**What this task involves:** How many lines in the data below include the word "packages"? State the number alone.

**Provided records:**
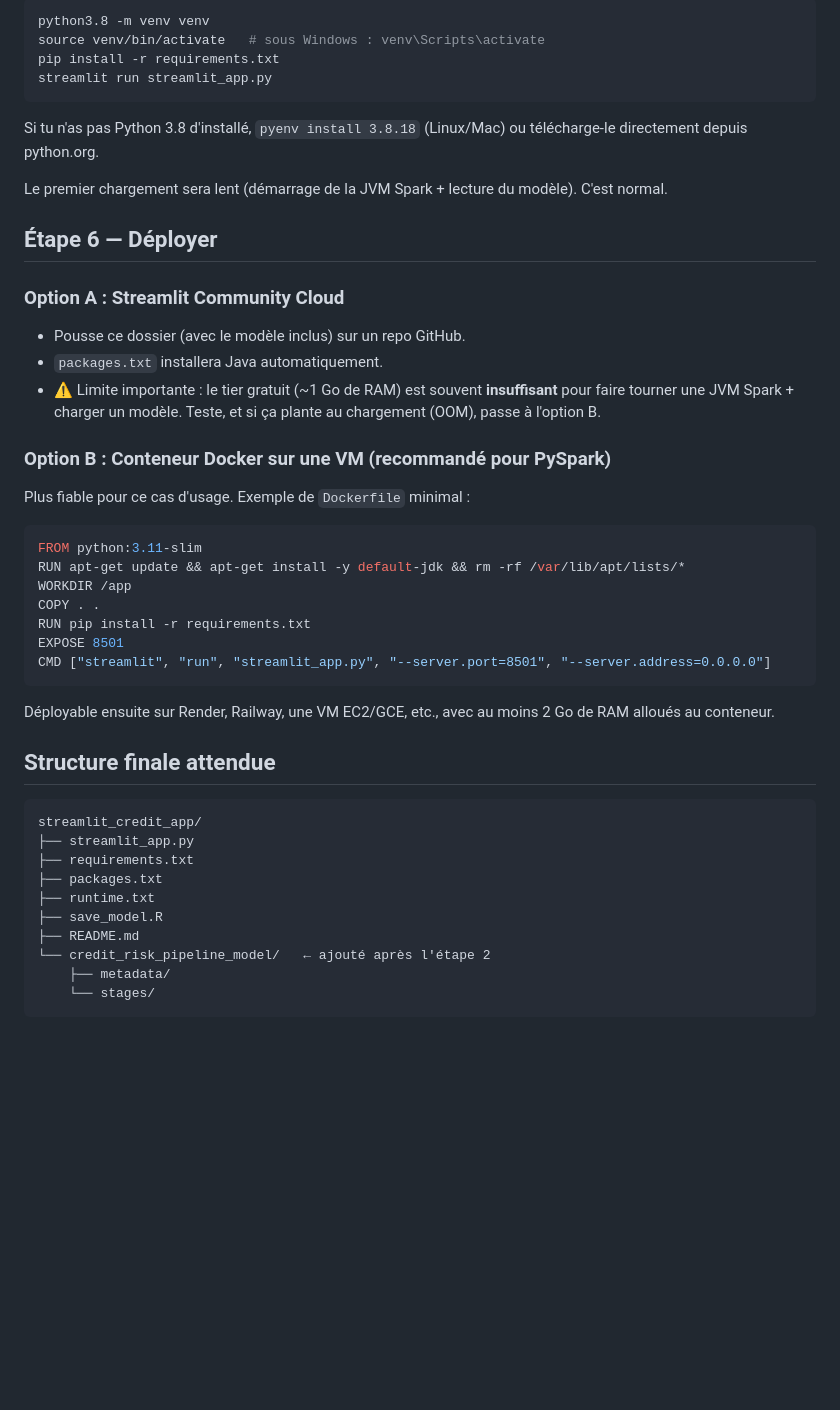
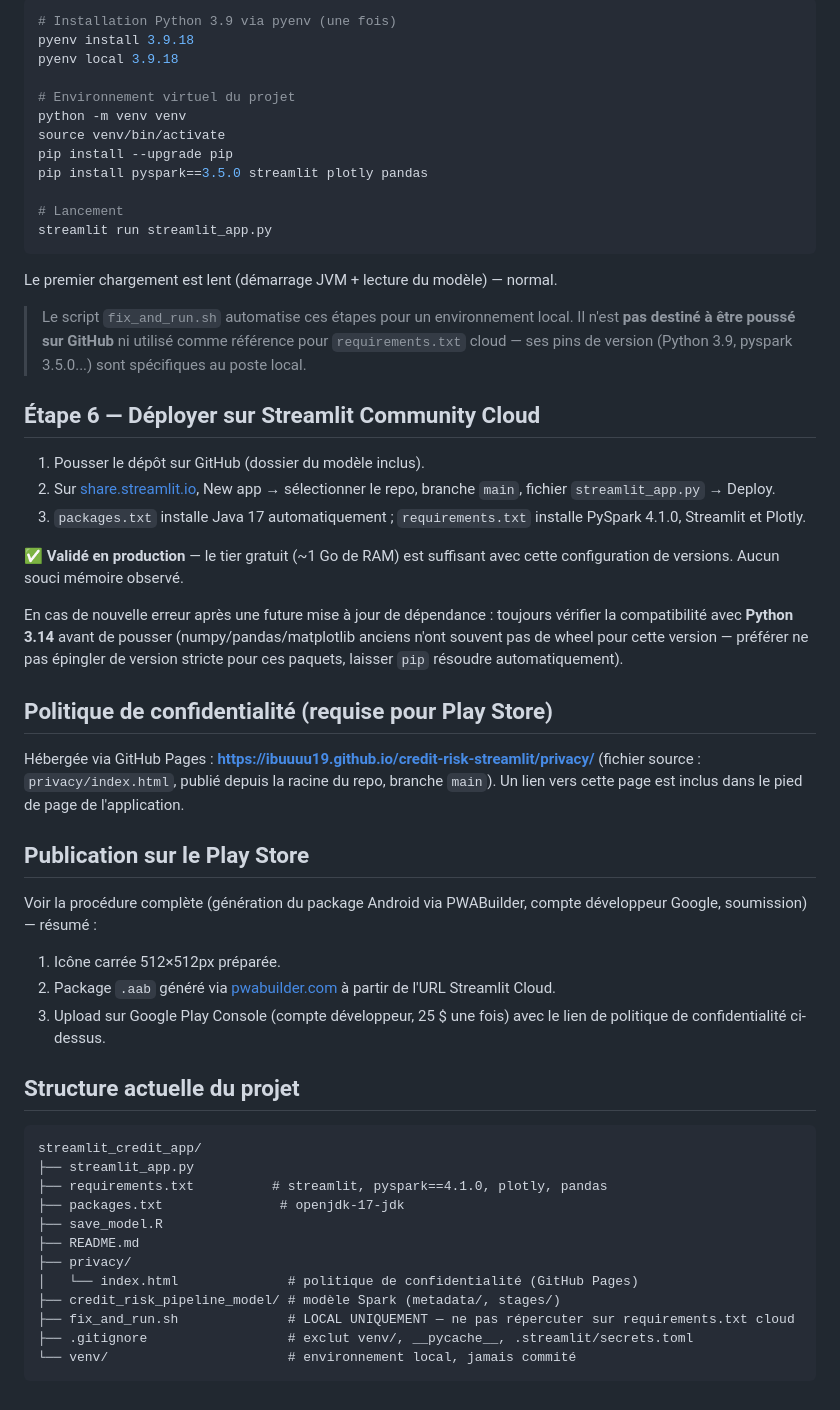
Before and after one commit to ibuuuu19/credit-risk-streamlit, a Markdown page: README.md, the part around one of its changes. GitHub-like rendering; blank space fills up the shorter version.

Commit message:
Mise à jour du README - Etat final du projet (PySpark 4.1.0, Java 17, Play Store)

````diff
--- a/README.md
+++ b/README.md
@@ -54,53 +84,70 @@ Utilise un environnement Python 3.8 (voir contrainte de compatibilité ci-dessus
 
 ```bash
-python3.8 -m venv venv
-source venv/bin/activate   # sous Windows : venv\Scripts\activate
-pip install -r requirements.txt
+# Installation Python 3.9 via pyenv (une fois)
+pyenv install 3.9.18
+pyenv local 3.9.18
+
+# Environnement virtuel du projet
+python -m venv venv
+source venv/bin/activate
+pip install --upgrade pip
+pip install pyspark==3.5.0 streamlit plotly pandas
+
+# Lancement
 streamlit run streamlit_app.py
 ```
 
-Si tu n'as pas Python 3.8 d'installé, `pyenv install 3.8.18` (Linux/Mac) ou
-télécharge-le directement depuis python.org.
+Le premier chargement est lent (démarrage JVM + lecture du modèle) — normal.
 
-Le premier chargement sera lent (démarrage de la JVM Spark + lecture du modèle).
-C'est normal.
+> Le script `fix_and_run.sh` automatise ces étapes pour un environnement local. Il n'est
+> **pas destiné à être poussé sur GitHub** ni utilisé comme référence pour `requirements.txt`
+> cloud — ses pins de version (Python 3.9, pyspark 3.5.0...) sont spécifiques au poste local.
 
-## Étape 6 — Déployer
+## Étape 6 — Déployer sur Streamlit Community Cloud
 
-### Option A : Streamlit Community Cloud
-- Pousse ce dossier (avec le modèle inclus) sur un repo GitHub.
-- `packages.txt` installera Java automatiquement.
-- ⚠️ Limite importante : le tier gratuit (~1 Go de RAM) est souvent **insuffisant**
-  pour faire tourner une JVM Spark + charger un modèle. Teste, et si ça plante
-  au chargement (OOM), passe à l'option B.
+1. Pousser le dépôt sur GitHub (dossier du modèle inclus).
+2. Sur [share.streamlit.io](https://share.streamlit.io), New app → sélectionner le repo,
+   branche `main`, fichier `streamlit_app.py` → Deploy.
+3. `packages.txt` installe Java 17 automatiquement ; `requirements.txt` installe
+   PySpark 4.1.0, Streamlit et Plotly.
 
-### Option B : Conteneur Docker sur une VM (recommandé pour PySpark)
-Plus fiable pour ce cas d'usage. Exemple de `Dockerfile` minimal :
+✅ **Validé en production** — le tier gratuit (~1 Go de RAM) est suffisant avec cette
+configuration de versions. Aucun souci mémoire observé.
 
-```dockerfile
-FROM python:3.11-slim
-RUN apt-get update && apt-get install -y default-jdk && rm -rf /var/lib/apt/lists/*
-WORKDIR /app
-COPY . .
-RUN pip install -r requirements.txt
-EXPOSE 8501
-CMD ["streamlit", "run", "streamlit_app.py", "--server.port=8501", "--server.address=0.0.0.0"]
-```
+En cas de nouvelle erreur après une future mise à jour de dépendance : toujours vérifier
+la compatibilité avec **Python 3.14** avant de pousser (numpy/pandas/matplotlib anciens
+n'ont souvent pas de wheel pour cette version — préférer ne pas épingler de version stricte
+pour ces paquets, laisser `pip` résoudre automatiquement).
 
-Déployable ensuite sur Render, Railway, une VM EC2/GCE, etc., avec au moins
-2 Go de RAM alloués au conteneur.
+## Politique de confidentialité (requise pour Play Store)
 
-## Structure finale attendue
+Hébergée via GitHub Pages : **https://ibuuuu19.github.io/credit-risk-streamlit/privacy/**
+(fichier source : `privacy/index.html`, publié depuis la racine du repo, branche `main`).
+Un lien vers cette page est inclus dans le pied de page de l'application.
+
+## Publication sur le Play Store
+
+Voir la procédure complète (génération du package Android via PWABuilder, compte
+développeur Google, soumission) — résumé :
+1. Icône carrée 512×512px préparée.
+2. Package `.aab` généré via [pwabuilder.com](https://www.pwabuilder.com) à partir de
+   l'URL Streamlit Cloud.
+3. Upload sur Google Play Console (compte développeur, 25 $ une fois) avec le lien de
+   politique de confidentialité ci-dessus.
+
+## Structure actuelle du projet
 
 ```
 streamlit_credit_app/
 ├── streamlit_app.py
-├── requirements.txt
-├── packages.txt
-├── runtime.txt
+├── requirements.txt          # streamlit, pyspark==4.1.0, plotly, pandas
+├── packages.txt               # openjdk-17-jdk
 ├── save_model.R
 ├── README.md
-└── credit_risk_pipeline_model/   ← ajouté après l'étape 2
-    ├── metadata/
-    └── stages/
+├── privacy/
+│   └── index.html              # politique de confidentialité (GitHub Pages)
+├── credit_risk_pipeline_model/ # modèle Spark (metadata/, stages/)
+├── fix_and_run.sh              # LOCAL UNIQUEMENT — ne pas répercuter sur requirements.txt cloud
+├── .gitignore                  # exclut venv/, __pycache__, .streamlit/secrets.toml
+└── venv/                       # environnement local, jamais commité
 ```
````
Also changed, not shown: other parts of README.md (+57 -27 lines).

==

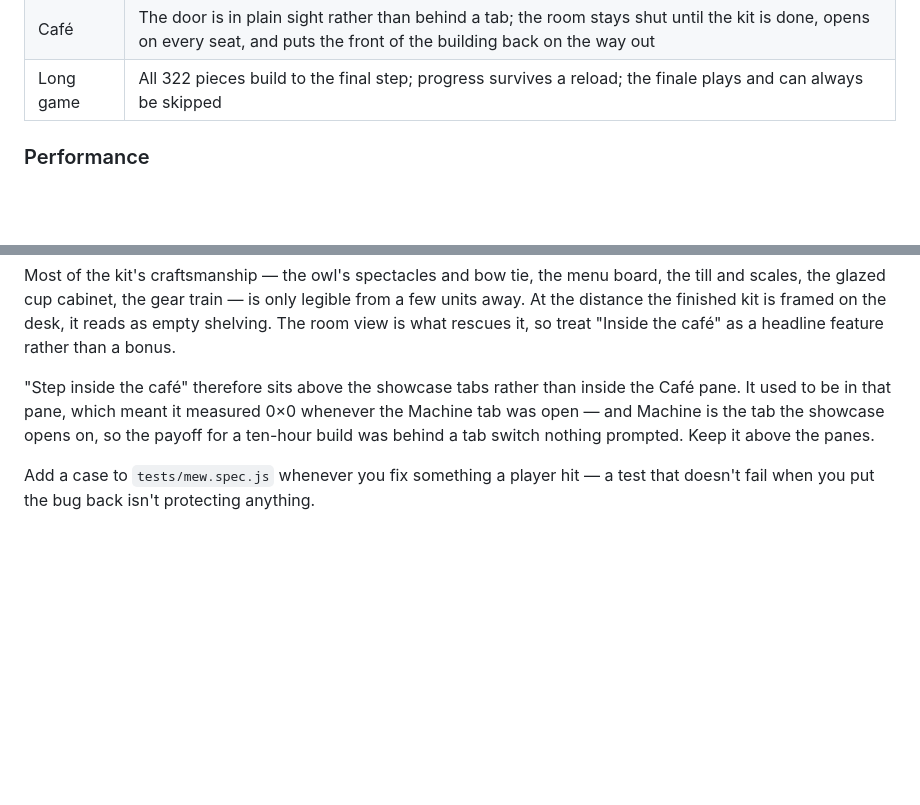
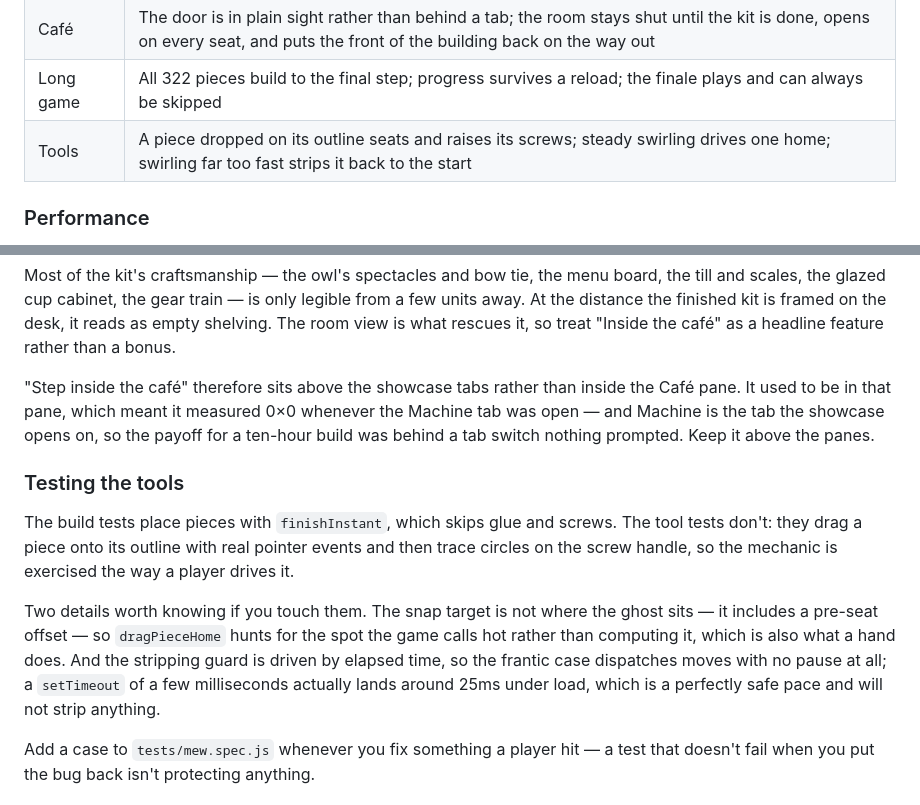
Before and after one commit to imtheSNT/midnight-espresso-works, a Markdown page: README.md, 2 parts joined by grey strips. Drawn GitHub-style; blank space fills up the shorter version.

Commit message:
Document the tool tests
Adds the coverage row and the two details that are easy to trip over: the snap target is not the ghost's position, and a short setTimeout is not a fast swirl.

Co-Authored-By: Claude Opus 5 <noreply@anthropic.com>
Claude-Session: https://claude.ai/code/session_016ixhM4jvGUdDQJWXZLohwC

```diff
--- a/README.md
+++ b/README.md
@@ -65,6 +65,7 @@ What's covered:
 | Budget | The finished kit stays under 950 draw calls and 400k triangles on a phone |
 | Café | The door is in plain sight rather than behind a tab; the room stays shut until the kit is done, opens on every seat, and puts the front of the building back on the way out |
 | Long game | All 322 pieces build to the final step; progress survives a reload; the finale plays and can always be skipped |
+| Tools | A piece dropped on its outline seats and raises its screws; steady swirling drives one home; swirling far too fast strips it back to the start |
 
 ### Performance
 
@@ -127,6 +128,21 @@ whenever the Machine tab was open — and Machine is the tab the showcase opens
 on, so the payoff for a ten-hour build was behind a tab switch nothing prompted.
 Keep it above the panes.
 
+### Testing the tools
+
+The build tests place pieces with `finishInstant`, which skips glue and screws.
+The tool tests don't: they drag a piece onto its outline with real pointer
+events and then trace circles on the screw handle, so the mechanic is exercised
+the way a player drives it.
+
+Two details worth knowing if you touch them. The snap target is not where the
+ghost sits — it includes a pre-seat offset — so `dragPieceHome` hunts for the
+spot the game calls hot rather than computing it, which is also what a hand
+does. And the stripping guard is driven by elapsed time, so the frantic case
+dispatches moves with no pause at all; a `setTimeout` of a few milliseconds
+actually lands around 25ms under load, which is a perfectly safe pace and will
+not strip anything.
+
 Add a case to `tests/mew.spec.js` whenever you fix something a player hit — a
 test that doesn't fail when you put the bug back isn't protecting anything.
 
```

**Task answer:** 4